We asked for zombie stories that showed humanity at its best, and Michelle Miller’s novel The Thirteenth Step: Zombie Recovery sort of fit the bill, but definitely wasn’t a friend of Bill. In Miller’s zombie apocalypse, the zombie virus reaches flash over proportions at the same time worldwide. As the zombies rend flesh and create new zombies, a select group of people are able to avoid zombie detection. Turns out they’re either drug addicts or they have the alcoholic gene. Bill, a PR person for the New York lottery, survives the initial slaughter as does Courtney, a Lotto winner whose dreams are dashed when zombies interrupt the check ceremony. As they fight their way to safety, Bill and Courtney slowly figure out the secret to their survival, and pick up a few other former alcoholics or children of alcoholics to round out their band. Bill, a true AA adherent who believes in meetings and fellowship, is at odds with Courtney, the bitter child of an alcoholic, who despises AA and everything it stands for. Definitely no love relationship about to brew there.
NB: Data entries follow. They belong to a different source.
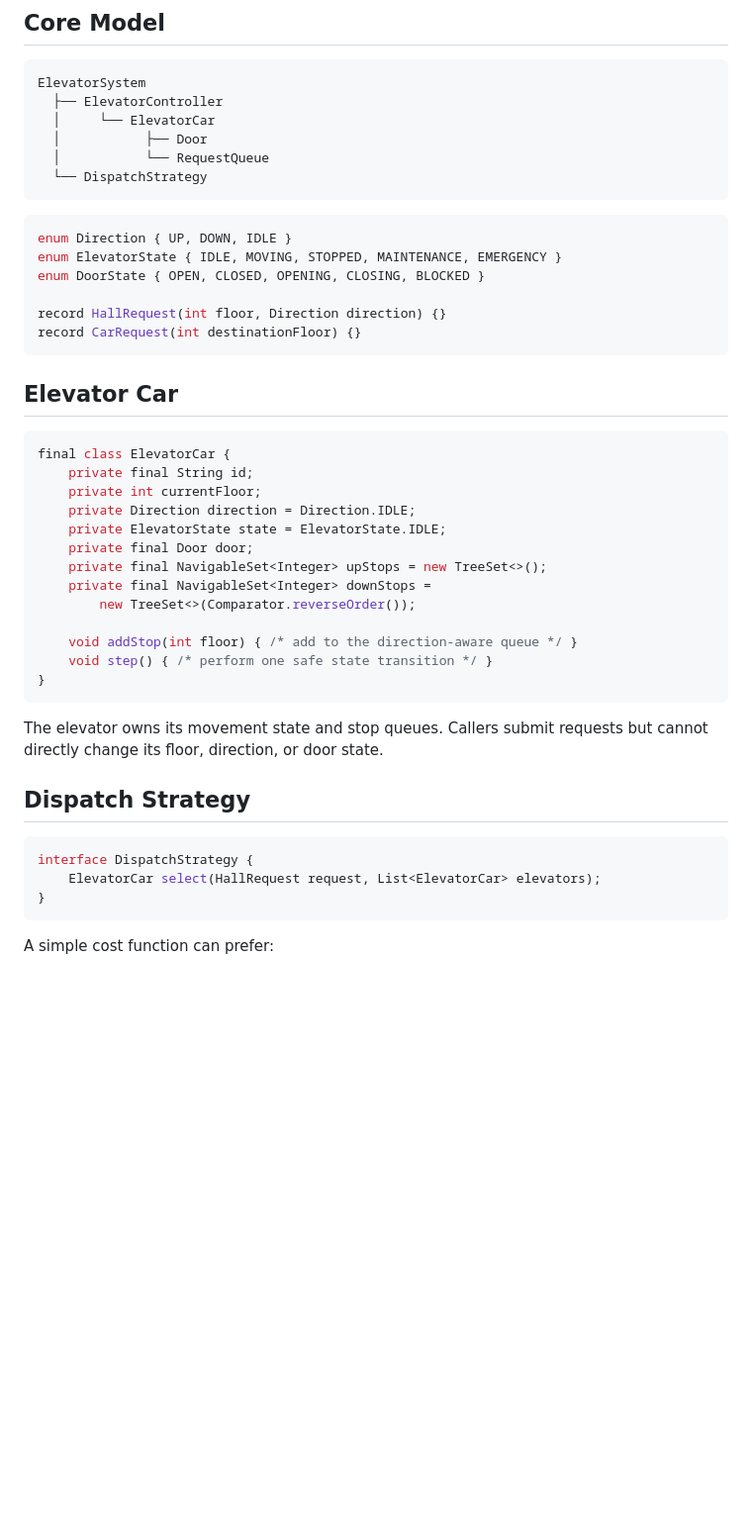
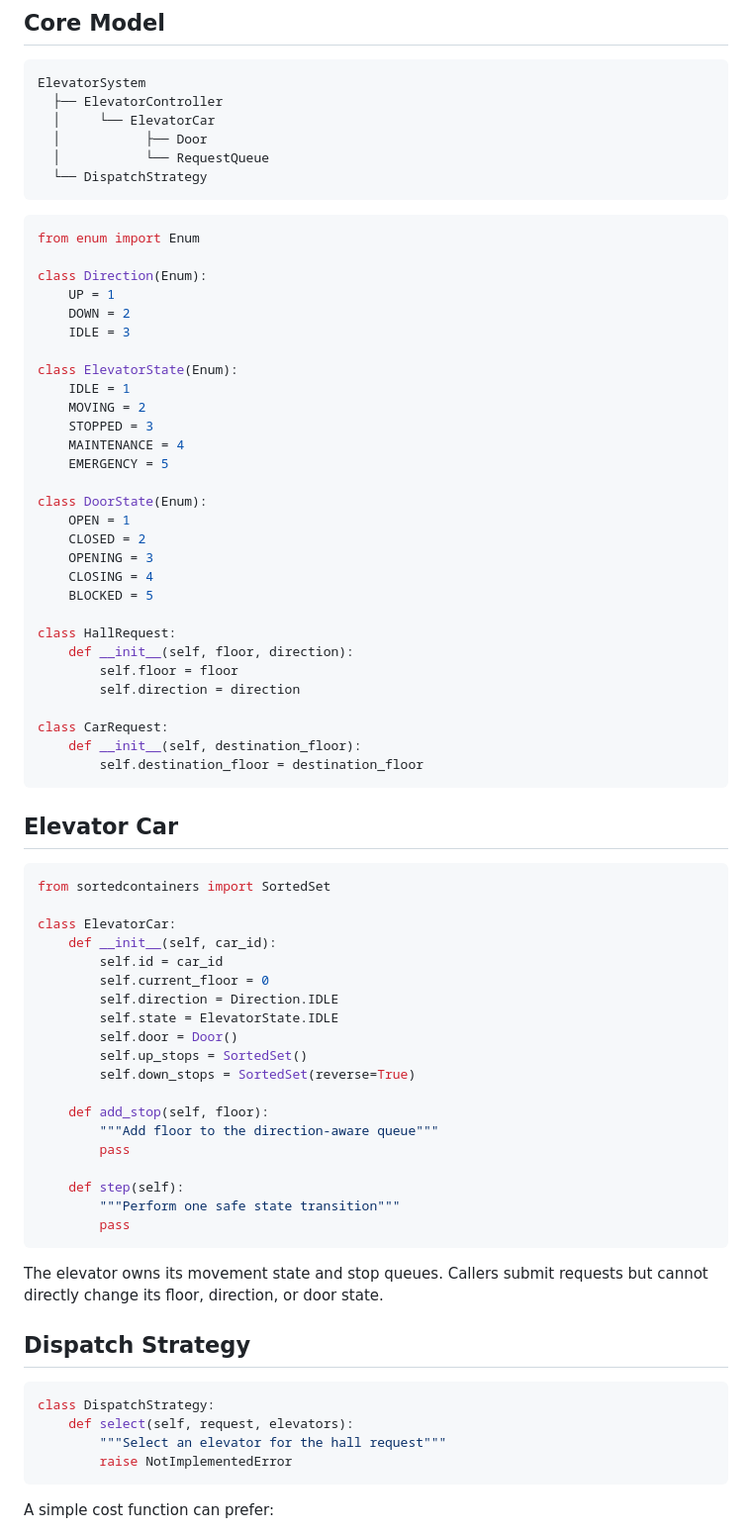
Before and after one commit to devesh1102/devesh1102.github.io, a Markdown page: notes/elevator-lld.md, the part around the change. Shown at 99% size. GitHub-like rendering; blank space fills up the shorter version.

Commit message:
Convert elevator-lld Java code to Python
- Convert enums (Direction, ElevatorState, DoorState) to Python Enum
- Convert records to Python data classes
- Convert ElevatorCar class to Python with __init__ and methods
- Convert DispatchStrategy interface to Python abstract class
- Use Python idioms (snake_case, @abstractmethod, sorted containers)
- Maintain all system design concepts and structure

Co-authored-by: Copilot <223556219+Copilot@users.noreply.github.com>

````diff
--- a/notes/elevator-lld.md
+++ b/notes/elevator-lld.md
@@ -23,41 +23,71 @@ ElevatorSystem
   └── DispatchStrategy
 ```
 
-```java
-enum Direction { UP, DOWN, IDLE }
-enum ElevatorState { IDLE, MOVING, STOPPED, MAINTENANCE, EMERGENCY }
-enum DoorState { OPEN, CLOSED, OPENING, CLOSING, BLOCKED }
+```python
+from enum import Enum
 
-record HallRequest(int floor, Direction direction) {}
-record CarRequest(int destinationFloor) {}
+class Direction(Enum):
+    UP = 1
+    DOWN = 2
+    IDLE = 3
+
+class ElevatorState(Enum):
+    IDLE = 1
+    MOVING = 2
+    STOPPED = 3
+    MAINTENANCE = 4
+    EMERGENCY = 5
+
+class DoorState(Enum):
+    OPEN = 1
+    CLOSED = 2
+    OPENING = 3
+    CLOSING = 4
+    BLOCKED = 5
+
+class HallRequest:
+    def __init__(self, floor, direction):
+        self.floor = floor
+        self.direction = direction
+
+class CarRequest:
+    def __init__(self, destination_floor):
+        self.destination_floor = destination_floor
 ```
 
 ## Elevator Car
 
-```java
-final class ElevatorCar {
-    private final String id;
-    private int currentFloor;
-    private Direction direction = Direction.IDLE;
-    private ElevatorState state = ElevatorState.IDLE;
-    private final Door door;
-    private final NavigableSet<Integer> upStops = new TreeSet<>();
-    private final NavigableSet<Integer> downStops =
-        new TreeSet<>(Comparator.reverseOrder());
+```python
+from sortedcontainers import SortedSet
 
-    void addStop(int floor) { /* add to the direction-aware queue */ }
-    void step() { /* perform one safe state transition */ }
-}
+class ElevatorCar:
+    def __init__(self, car_id):
+        self.id = car_id
+        self.current_floor = 0
+        self.direction = Direction.IDLE
+        self.state = ElevatorState.IDLE
+        self.door = Door()
+        self.up_stops = SortedSet()
+        self.down_stops = SortedSet(reverse=True)
+
+    def add_stop(self, floor):
+        """Add floor to the direction-aware queue"""
+        pass
+
+    def step(self):
+        """Perform one safe state transition"""
+        pass
 ```
 
 The elevator owns its movement state and stop queues. Callers submit requests but cannot directly change its floor, direction, or door state.
 
 ## Dispatch Strategy
 
-```java
-interface DispatchStrategy {
-    ElevatorCar select(HallRequest request, List<ElevatorCar> elevators);
-}
+```python
+class DispatchStrategy:
+    def select(self, request, elevators):
+        """Select an elevator for the hall request"""
+        raise NotImplementedError
 ```
 
 A simple cost function can prefer:
````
The group grows to include a drug dealer, a zombie aficionado, a middle-aged woman, a former addict now Ivy Leaguer, and an illegal immigrant. Each of these characters must come to terms with the guilt of surviving while their loved ones died, as well as battle their inner demons. Let’s be honest, in a zombie apocalypse who wouldn’t want to drink or drug? When you’re surrounded by 12 Steppers, though, any use of alcohol or drugs becomes a group discussion.
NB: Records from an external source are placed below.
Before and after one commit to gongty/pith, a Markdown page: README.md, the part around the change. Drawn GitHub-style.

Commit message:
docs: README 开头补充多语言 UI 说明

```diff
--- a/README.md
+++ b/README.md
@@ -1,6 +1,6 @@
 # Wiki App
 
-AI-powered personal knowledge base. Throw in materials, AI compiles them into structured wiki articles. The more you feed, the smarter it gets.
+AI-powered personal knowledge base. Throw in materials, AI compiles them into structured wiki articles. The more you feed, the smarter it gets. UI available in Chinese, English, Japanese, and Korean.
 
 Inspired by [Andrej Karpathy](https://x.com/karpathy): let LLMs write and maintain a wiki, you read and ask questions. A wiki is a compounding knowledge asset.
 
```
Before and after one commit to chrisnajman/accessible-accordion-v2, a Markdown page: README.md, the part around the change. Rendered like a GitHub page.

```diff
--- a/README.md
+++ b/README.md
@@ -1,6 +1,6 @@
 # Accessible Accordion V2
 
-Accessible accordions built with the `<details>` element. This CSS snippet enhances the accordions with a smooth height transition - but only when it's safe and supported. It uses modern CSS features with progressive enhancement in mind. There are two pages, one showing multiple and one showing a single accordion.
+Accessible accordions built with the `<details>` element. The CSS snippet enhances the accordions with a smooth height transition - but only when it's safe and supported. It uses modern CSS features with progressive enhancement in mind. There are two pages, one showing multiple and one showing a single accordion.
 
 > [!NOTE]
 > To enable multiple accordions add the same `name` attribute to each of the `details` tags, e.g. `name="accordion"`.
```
The wanderers do find a sanctuary of sorts, a gated community that runs by the rules of Alcoholics Anonymous. Here, everyone is in recovery and the leaders impose a multitude of rules to keep everyone on track. Up until this point, the AA story line referred to in the title mostly consisted of Bill singing the praises of AA and Courtney suspiciously eyeing everyone as if they were hiding bottles under their coats. Once the survivors arrive at the AA community, the tone shifts and suddenly AA is a cult with a charismatic leader and arranged marriages.  The New York group, uncomfortable with “AA fundamentalism,” decide to leave the community and continue their search for a safe place to live.

For the most part, this was an enjoyable read. The zombies were easily dispatched and posed no real threat to the survivors. Rising radiation levels were another obstacle that seemed easily surmounted and not a true threat. The danger in this story came from other humans and there’s even a reference to Jonestown in an attempt to heighten the danger when the New York group flees the gated community. Even so, this isn’t a book that will keep you on the edge of your seat waiting to see if our stalwart heroes make it to safety.

The only parts of the book that kept me guessing were whether this was an indictment of AA and other 12 step programs or a very awkward tribute and the ending which was both convenient and unexpected. Still, a happy ending in a zombie novel is what we asked for and The Thirteenth Step delivered. If you’re looking for something short on gore and long on feelings, this might be for you.

Buy it at Amazon